An injection well can place different types of water, including salt water or wastewater, deep underground into or underneath shallow soil layers or into porous rock formations. They have multiple applications, but the one most linked to earthquake activity is wastewater disposal. In this process, wastewater is injected in between impermeable rock layers to avoid polluting fresh water.
In 2013, a study was released claiming to link wastewater injection and earthquakes in Oklahoma using hard data. The paper reads, “the progressive rupture of three fault planes in this sequence suggests that stress changes from the initial rupture triggered the successive earthquakes, including one larger than the first.” That’s pretty simple. In 2015, a series of studies continued to confirm the connection between injection and quakes.
For some reason, it took the latest earthquake to get legislation to give shutdown orders to local wastewater injection wells. That’s at least two years after a study confirmed they were doing some serious damage below ground. It seems like common sense that you wouldn’t wait for major structural damage in Pawnee, Oklahoma to try to avoid a problem.
People are constantly designing technology that helps speed up, lessen the cost of or create new processes of work. Sometimes this can’t help but involve our planet’s resources. What it shouldn’t involve is damage to our planet’s ecosystems or structure. Often, damage to our planet’s systems can come back and hurt humanity. We see it in ecosystems with varying temperatures and disease-spreading mosquitoes, and we see it in Pawnee where multiple buildings have been damaged and state of emergency has been declared in order to cover repair costs.
The Environmental Protection Agency has stepped in to monitor shutdowns and has always monitored injection wells to a point. What the process of making a decision like creating injection wells needs in the first place is a more thorough evaluation of damage. Businesses and research specialists should work closer together to rule out environmental concerns before designing something.
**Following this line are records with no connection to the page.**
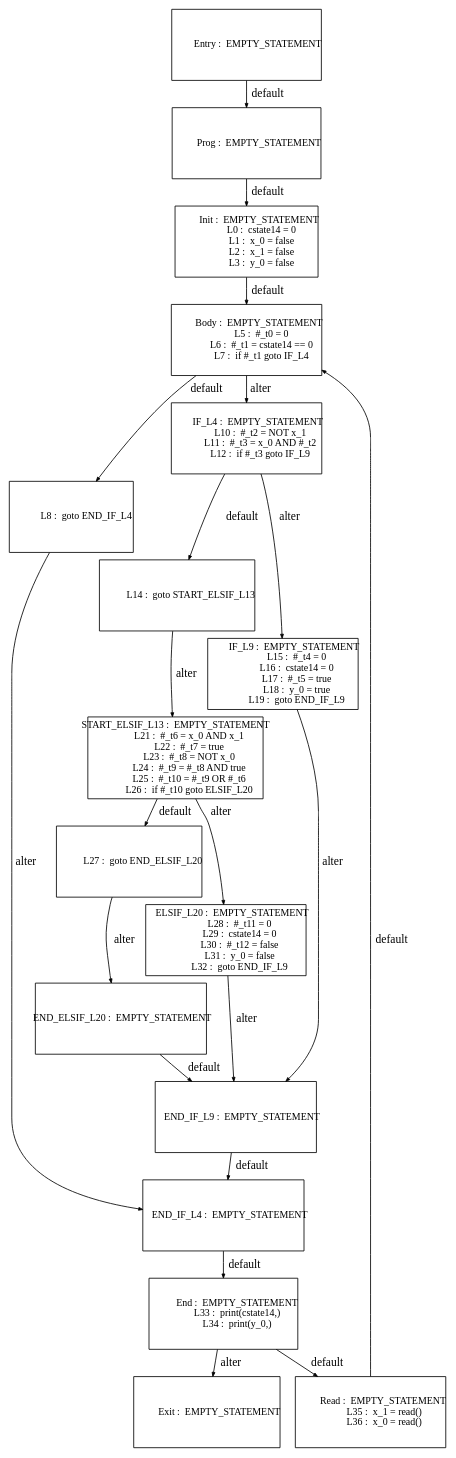
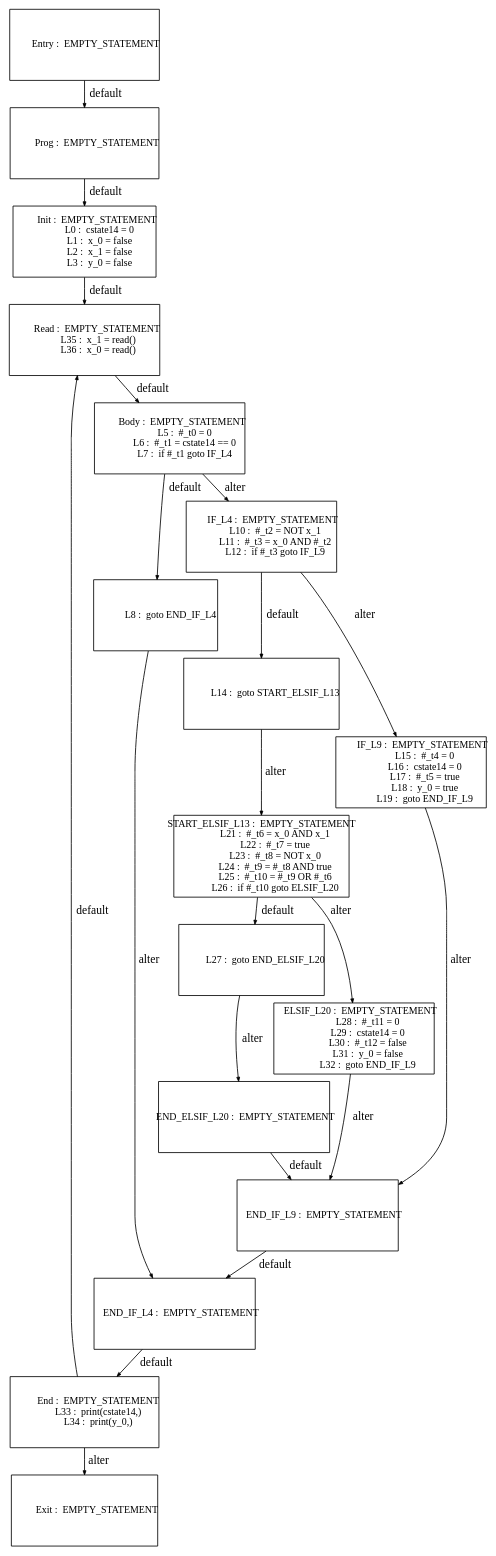
Before and after one commit to Geoffrey1014/ST_DSE: the diagram in tests_programs/paper1_tests/FB_G4LTL1_output/Graph_CP_0.dot, drawn with Graphviz. The commit also changed 36 other files, not shown here.

```diff
--- a/tests_programs/paper1_tests/FB_G4LTL1_output/Graph_CP_0.dot
+++ b/tests_programs/paper1_tests/FB_G4LTL1_output/Graph_CP_0.dot
@@ -1,191 +1,190 @@
 digraph G {
   ranksep=.25;
   edge [arrowsize=.5]
   node [shape=rectangle, fontname="ArialNarrow",
         fontsize=12,  height=1.2];
   "           Prog :  EMPTY_STATEMENT
 "; "           Init :  EMPTY_STATEMENT
              L0 :  cstate14 = 0
              L1 :  x_0 = false
              L2 :  x_1 = false
              L3 :  y_0 = false
 "; "           Body :  EMPTY_STATEMENT
              L5 :  #_t0 = 0
              L6 :  #_t1 = cstate14 == 0
              L7 :  if #_t1 goto IF_L4
 "; "             L8 :  goto END_IF_L4
 "; "          IF_L4 :  EMPTY_STATEMENT
             L10 :  #_t2 = NOT x_1
             L11 :  #_t3 = x_0 AND #_t2
             L12 :  if #_t3 goto IF_L9
 "; "            L14 :  goto START_ELSIF_L13
 "; "          IF_L9 :  EMPTY_STATEMENT
             L15 :  #_t4 = 0
             L16 :  cstate14 = 0
             L17 :  #_t5 = true
             L18 :  y_0 = true
             L19 :  goto END_IF_L9
 "; "START_ELSIF_L13 :  EMPTY_STATEMENT
             L21 :  #_t6 = x_0 AND x_1
             L22 :  #_t7 = true
             L23 :  #_t8 = NOT x_0
             L24 :  #_t9 = #_t8 AND true
             L25 :  #_t10 = #_t9 OR #_t6
             L26 :  if #_t10 goto ELSIF_L20
 "; "            L27 :  goto END_ELSIF_L20
 "; "      ELSIF_L20 :  EMPTY_STATEMENT
             L28 :  #_t11 = 0
             L29 :  cstate14 = 0
             L30 :  #_t12 = false
             L31 :  y_0 = false
             L32 :  goto END_IF_L9
 "; "  END_ELSIF_L20 :  EMPTY_STATEMENT
 "; "      END_IF_L9 :  EMPTY_STATEMENT
 "; "      END_IF_L4 :  EMPTY_STATEMENT
 "; "          Entry :  EMPTY_STATEMENT
 "; "            End :  EMPTY_STATEMENT
             L33 :  print(cstate14,)
             L34 :  print(y_0,)
 "; "           Exit :  EMPTY_STATEMENT
 "; "           Read :  EMPTY_STATEMENT
             L35 :  x_1 = read()
             L36 :  x_0 = read()
 "; 
   "           Prog :  EMPTY_STATEMENT
 " -> "           Init :  EMPTY_STATEMENT
              L0 :  cstate14 = 0
              L1 :  x_0 = false
              L2 :  x_1 = false
              L3 :  y_0 = false
 "  [label="default"];
   "           Init :  EMPTY_STATEMENT
              L0 :  cstate14 = 0
              L1 :  x_0 = false
              L2 :  x_1 = false
              L3 :  y_0 = false
-" -> "           Body :  EMPTY_STATEMENT
-             L5 :  #_t0 = 0
-             L6 :  #_t1 = cstate14 == 0
-             L7 :  if #_t1 goto IF_L4
+" -> "           Read :  EMPTY_STATEMENT
+            L35 :  x_1 = read()
+            L36 :  x_0 = read()
 "  [label="default"];
   "           Body :  EMPTY_STATEMENT
              L5 :  #_t0 = 0
              L6 :  #_t1 = cstate14 == 0
              L7 :  if #_t1 goto IF_L4
 " -> "             L8 :  goto END_IF_L4
 "  [label="default"];
   "           Body :  EMPTY_STATEMENT
              L5 :  #_t0 = 0
              L6 :  #_t1 = cstate14 == 0
              L7 :  if #_t1 goto IF_L4
 " -> "          IF_L4 :  EMPTY_STATEMENT
             L10 :  #_t2 = NOT x_1
             L11 :  #_t3 = x_0 AND #_t2
             L12 :  if #_t3 goto IF_L9
 "  [label="alter"];
   "             L8 :  goto END_IF_L4
 " -> "      END_IF_L4 :  EMPTY_STATEMENT
 "  [label="alter"];
   "          IF_L4 :  EMPTY_STATEMENT
             L10 :  #_t2 = NOT x_1
             L11 :  #_t3 = x_0 AND #_t2
             L12 :  if #_t3 goto IF_L9
 " -> "            L14 :  goto START_ELSIF_L13
 "  [label="default"];
   "          IF_L4 :  EMPTY_STATEMENT
             L10 :  #_t2 = NOT x_1
             L11 :  #_t3 = x_0 AND #_t2
             L12 :  if #_t3 goto IF_L9
 " -> "          IF_L9 :  EMPTY_STATEMENT
             L15 :  #_t4 = 0
             L16 :  cstate14 = 0
             L17 :  #_t5 = true
             L18 :  y_0 = true
             L19 :  goto END_IF_L9
 "  [label="alter"];
   "            L14 :  goto START_ELSIF_L13
 " -> "START_ELSIF_L13 :  EMPTY_STATEMENT
             L21 :  #_t6 = x_0 AND x_1
             L22 :  #_t7 = true
             L23 :  #_t8 = NOT x_0
             L24 :  #_t9 = #_t8 AND true
             L25 :  #_t10 = #_t9 OR #_t6
             L26 :  if #_t10 goto ELSIF_L20
 "  [label="alter"];
   "          IF_L9 :  EMPTY_STATEMENT
             L15 :  #_t4 = 0
             L16 :  cstate14 = 0
             L17 :  #_t5 = true
             L18 :  y_0 = true
             L19 :  goto END_IF_L9
 " -> "      END_IF_L9 :  EMPTY_STATEMENT
 "  [label="alter"];
   "START_ELSIF_L13 :  EMPTY_STATEMENT
             L21 :  #_t6 = x_0 AND x_1
             L22 :  #_t7 = true
             L23 :  #_t8 = NOT x_0
             L24 :  #_t9 = #_t8 AND true
             L25 :  #_t10 = #_t9 OR #_t6
             L26 :  if #_t10 goto ELSIF_L20
 " -> "            L27 :  goto END_ELSIF_L20
 "  [label="default"];
   "START_ELSIF_L13 :  EMPTY_STATEMENT
             L21 :  #_t6 = x_0 AND x_1
             L22 :  #_t7 = true
             L23 :  #_t8 = NOT x_0
             L24 :  #_t9 = #_t8 AND true
             L25 :  #_t10 = #_t9 OR #_t6
             L26 :  if #_t10 goto ELSIF_L20
 " -> "      ELSIF_L20 :  EMPTY_STATEMENT
             L28 :  #_t11 = 0
             L29 :  cstate14 = 0
             L30 :  #_t12 = false
             L31 :  y_0 = false
             L32 :  goto END_IF_L9
 "  [label="alter"];
   "            L27 :  goto END_ELSIF_L20
 " -> "  END_ELSIF_L20 :  EMPTY_STATEMENT
 "  [label="alter"];
   "      ELSIF_L20 :  EMPTY_STATEMENT
             L28 :  #_t11 = 0
             L29 :  cstate14 = 0
             L30 :  #_t12 = false
             L31 :  y_0 = false
             L32 :  goto END_IF_L9
 " -> "      END_IF_L9 :  EMPTY_STATEMENT
 "  [label="alter"];
   "  END_ELSIF_L20 :  EMPTY_STATEMENT
 " -> "      END_IF_L9 :  EMPTY_STATEMENT
 "  [label="default"];
   "      END_IF_L9 :  EMPTY_STATEMENT
 " -> "      END_IF_L4 :  EMPTY_STATEMENT
 "  [label="default"];
   "      END_IF_L4 :  EMPTY_STATEMENT
 " -> "            End :  EMPTY_STATEMENT
             L33 :  print(cstate14,)
             L34 :  print(y_0,)
 "  [label="default"];
   "          Entry :  EMPTY_STATEMENT
 " -> "           Prog :  EMPTY_STATEMENT
 "  [label="default"];
   "            End :  EMPTY_STATEMENT
             L33 :  print(cstate14,)
             L34 :  print(y_0,)
 " -> "           Read :  EMPTY_STATEMENT
             L35 :  x_1 = read()
             L36 :  x_0 = read()
 "  [label="default"];
   "            End :  EMPTY_STATEMENT
             L33 :  print(cstate14,)
             L34 :  print(y_0,)
 " -> "           Exit :  EMPTY_STATEMENT
 "  [label="alter"];
   "           Read :  EMPTY_STATEMENT
             L35 :  x_1 = read()
             L36 :  x_0 = read()
 " -> "           Body :  EMPTY_STATEMENT
              L5 :  #_t0 = 0
              L6 :  #_t1 = cstate14 == 0
              L7 :  if #_t1 goto IF_L4
 "  [label="default"];
 }
```
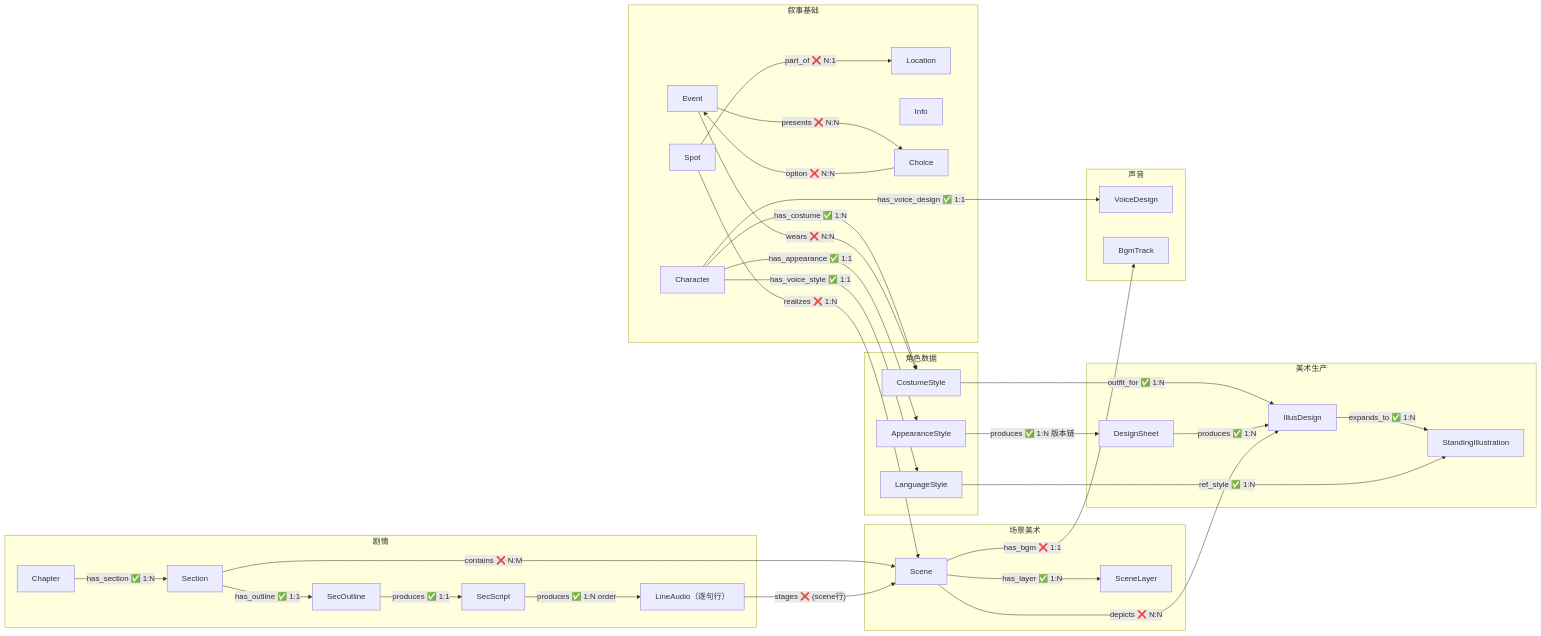
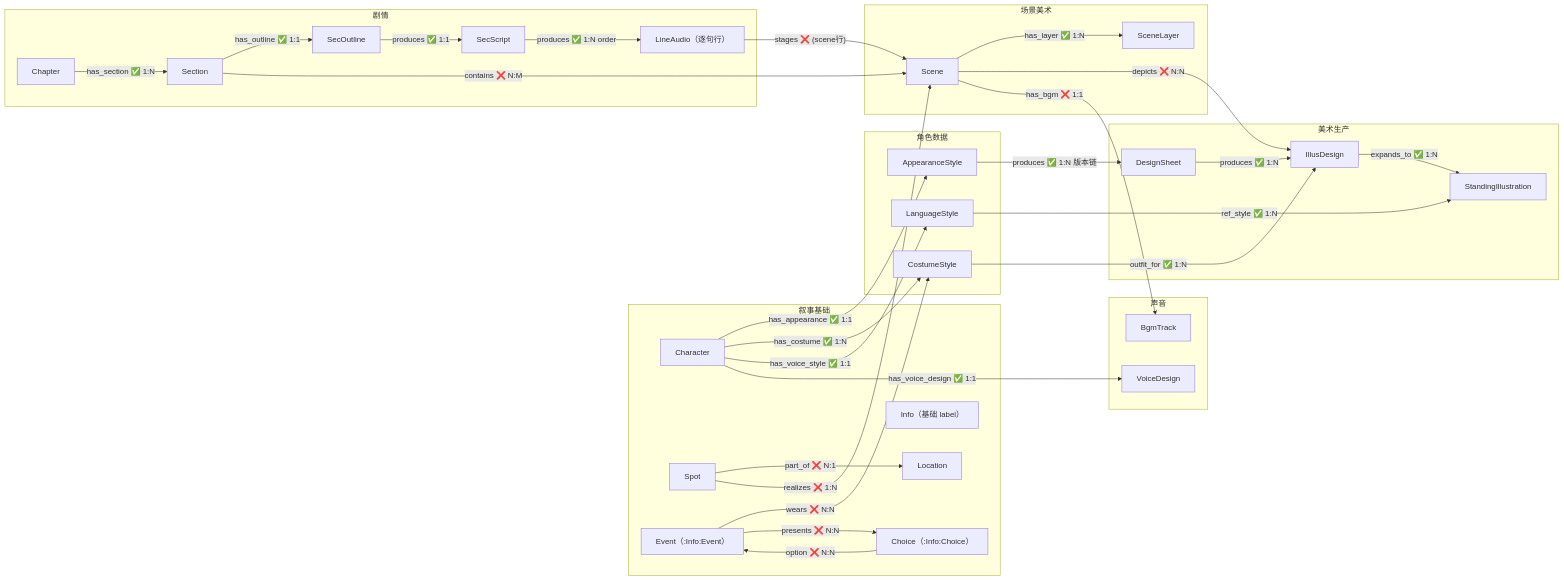
The diagram in 00_init/Schema总览.md (CrazyJinn/ProxyLove), drawn with Mermaid before and after one commit. The commit also changed other lines of this file and 5 other files, not shown here.

Commit message:
docs(schema): 叙事基础 Info 合并——Event/Choice 转附加 label、title 统一、全 label 唯一约束

````diff
--- a/00_init/Schema总览.md
+++ b/00_init/Schema总览.md
@@ -102,65 +102,65 @@
 ```mermaid
 flowchart LR
     subgraph 叙事["叙事基础"]
         Character["Character"]
-        Event["Event"]
         Location["Location"]
         Spot["Spot"]
-        Info["Info"]
-        Choice["Choice"]
+        Info["Info（基础 label）"]
+        Event["Event（:Info:Event）"]
+        Choice["Choice（:Info:Choice）"]
     end
 
     subgraph 角色数据["角色数据"]
         Appearance["AppearanceStyle"]
         Costume["CostumeStyle"]
         Language["LanguageStyle"]
     end
 
     subgraph 美术生产["美术生产"]
         DesignSheet["DesignSheet"]
         IllusDesign["IllusDesign"]
         StandingIllus["StandingIllustration"]
     end
 
     subgraph 场景美术["场景美术"]
         Scene["Scene"]
         SceneLayer["SceneLayer"]
     end
 
     subgraph 声音["声音"]
         Voice["VoiceDesign"]
         BgmTrack["BgmTrack"]
     end
 
     subgraph 剧情["剧情"]
         Chapter["Chapter"]
         Section["Section"]
         SecOutline["SecOutline"]
         SecScript["SecScript"]
         LineAudio["LineAudio（逐句行）"]
     end
 
     Character -->|"has_appearance ✅ 1:1"| Appearance
     Character -->|"has_costume ✅ 1:N"| Costume
     Character -->|"has_voice_style ✅ 1:1"| Language
     Character -->|"has_voice_design ✅ 1:1"| Voice
     Appearance -->|"produces ✅ 1:N 版本链"| DesignSheet
     Costume -->|"outfit_for ✅ 1:N"| IllusDesign
     DesignSheet -->|"produces ✅ 1:N"| IllusDesign
     Event -->|"wears ❌ N:N"| Costume
     Event -->|"presents ❌ N:N"| Choice
     Choice -->|"option ❌ N:N"| Event
     IllusDesign -->|"expands_to ✅ 1:N"| StandingIllus
     Language -->|"ref_style ✅ 1:N"| StandingIllus
     Spot -->|"part_of ❌ N:1"| Location
     Spot -->|"realizes ❌ 1:N"| Scene
     Scene -->|"has_layer ✅ 1:N"| SceneLayer
     Chapter -->|"has_section ✅ 1:N"| Section
     Section -->|"has_outline ✅ 1:1"| SecOutline
     SecOutline -->|"produces ✅ 1:1"| SecScript
     SecScript -->|"produces ✅ 1:N order"| LineAudio
     Section -->|"contains ❌ N:M"| Scene
     LineAudio -->|"stages ❌ (scene行)"| Scene
     Scene -->|"depicts ❌ N:N"| IllusDesign
     Scene -->|"has_bgm ❌ 1:1"| BgmTrack
 ```
````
Otherwise, we learn the hard way that a process isn’t safe, and may have to potentially waste a lot of resource on replacing or changing it.